Interventions
  • WARNING: Arrange to decrease dosage if therapy is interrupted; observe for the development of suicidal tendencies.
    Give with meals if GI upset occurs.
  • Ensure that patient voids before receiving dose if urinary retention is a problem.
  • Monitor hepatic, renal, hematopoietic, and CV function.
  • For patients who take multivitamins provide Larobec, a preparation without pyridoxine.
Teaching points
  • Take this drug exactly as prescribed.
  • Do not take multivitamin preparations with pyridoxine. These may prevent any therapeutic effect of levodopa. Notify your health care provider if you need vitamins.
  • You may experience these side effects: Drowsiness, dizziness, confusion, blurred vision (avoid driving or engaging in activities that require alertness and visual acuity); nausea (take with meals; eat frequent small meals); dry mouth (suck sugarless lozenges or ice chips); painful or difficult urination (empty bladder before each dose); constipation (maintain adequate fluid intake and exercise regularly, request correctives); dark sweat or urine (not harmful); dizziness or faintness when you get up (change position slowly and use caution when climbing stairs).

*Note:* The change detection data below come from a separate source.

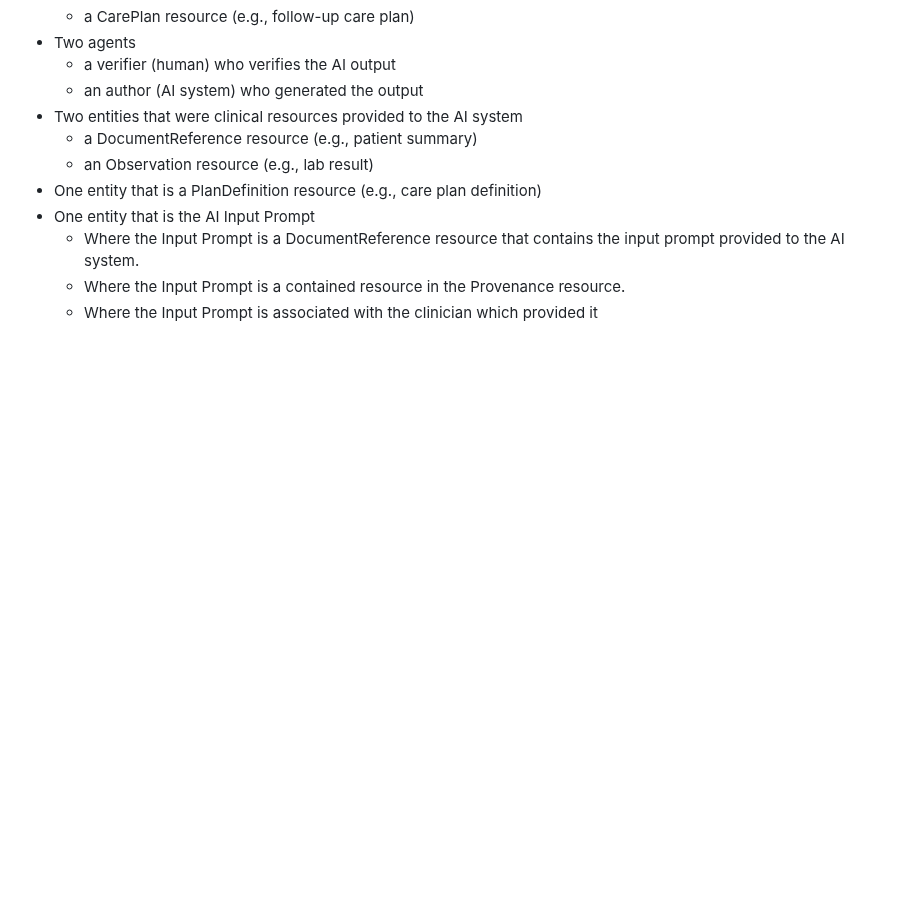
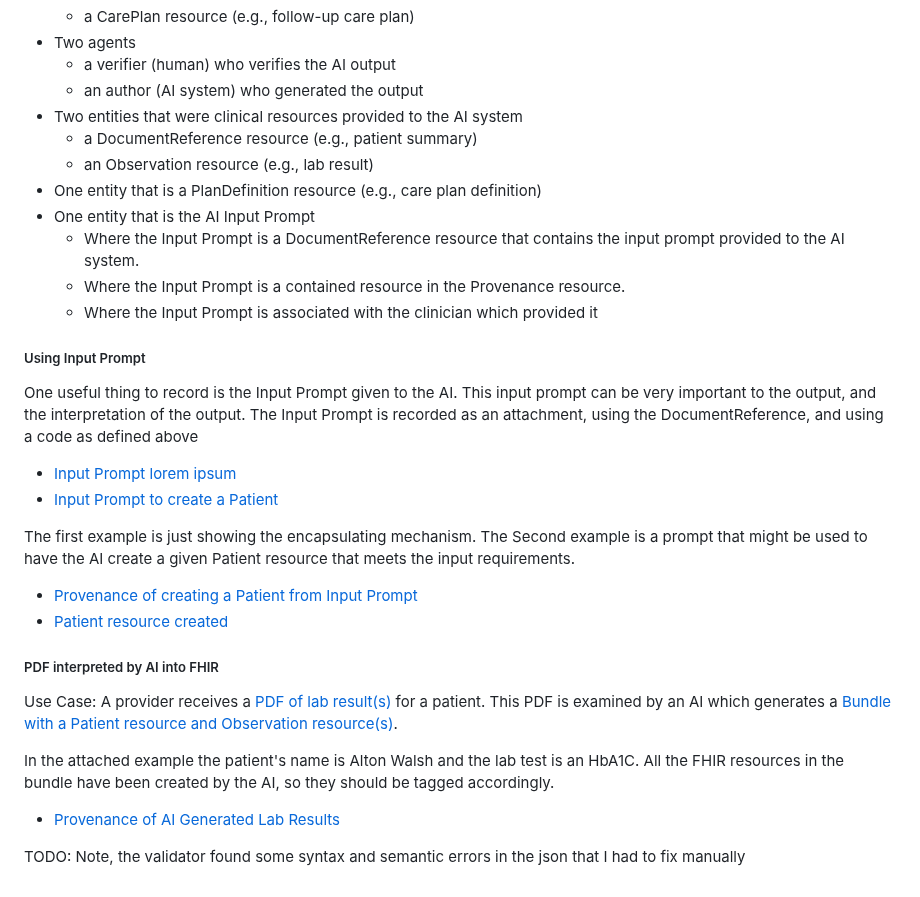
Before and after one commit to HL7/aitransparency-ig, a Markdown page: input/pagecontent/general_guidance.md, the part around one of its changes. Rendered like a GitHub page; blank space fills up the shorter version.

```diff
--- a/input/pagecontent/general_guidance.md
+++ b/input/pagecontent/general_guidance.md
@@ -102,3 +102,26 @@ Process focuses on human-AI collaboration and governance aspects of AI-augmented
     - Where the Input Prompt is a DocumentReference resource that contains the input prompt provided to the AI system.
     - Where the Input Prompt is a contained resource in the Provenance resource.
     - Where the Input Prompt is associated with the clinician which provided it
+
+
+##### Using Input Prompt
+
+One useful thing to record is the Input Prompt given to the AI. This input prompt can be very important to the output, and the interpretation of the output. The Input Prompt is recorded as an attachment, using the DocumentReference, and using a code as defined above
+
+- [Input Prompt lorem ipsum](DocumentReference-Input-Prompt-lorem-ipsum.html)
+- [Input Prompt to create a Patient](DocumentReference-Input-Prompt-create-patient.html)
+
+The first example is just showing the encapsulating mechanism. The Second example is a prompt that might be used to have the AI create a given Patient resource that meets the input requirements.
+
+- [Provenance of creating a Patient from Input Prompt](Provenance-AI-generated-patient-resource.html)
+- [Patient resource created](Patient-a1b2c3d4-e5f6-7890-abcd-ef1234567890.html)
+
+##### PDF interpreted by AI into FHIR
+
+Use Case: A provider receives a [PDF of lab result(s)](DocumentReference-Lab-Results-PDF.html) for a patient. This PDF is examined by an AI which generates a [Bundle with a Patient resource and Observation resource(s)](Bundle-b3c1f2d4-5c8e-4b0a-9f6d-7c8e1f2d4b5c.html).
+
+In the attached example the patient's name is Alton Walsh and the lab test is an HbA1C. All the FHIR resources in the bundle have been created by the AI, so they should be tagged accordingly.
+
+- [Provenance of AI Generated Lab Results](Provenance-AI-Generated-Lab-Results.html)
+
+TODO: Note, the validator found some syntax and semantic errors in the json that I had to fix manually
```
Also changed, not shown: other parts of input/pagecontent/general_guidance.md (+1 -1 lines), input/pagecontent/explainer.md (+0 -32 lines).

  • Report fainting, lightheadedness, dizziness; uncontrollable movements of the face, eyelids, mouth, tongue, neck, arms, hands, or legs; mental changes; irregular heartbeat or palpitations; difficult urination; severe or persistent nausea or vomiting.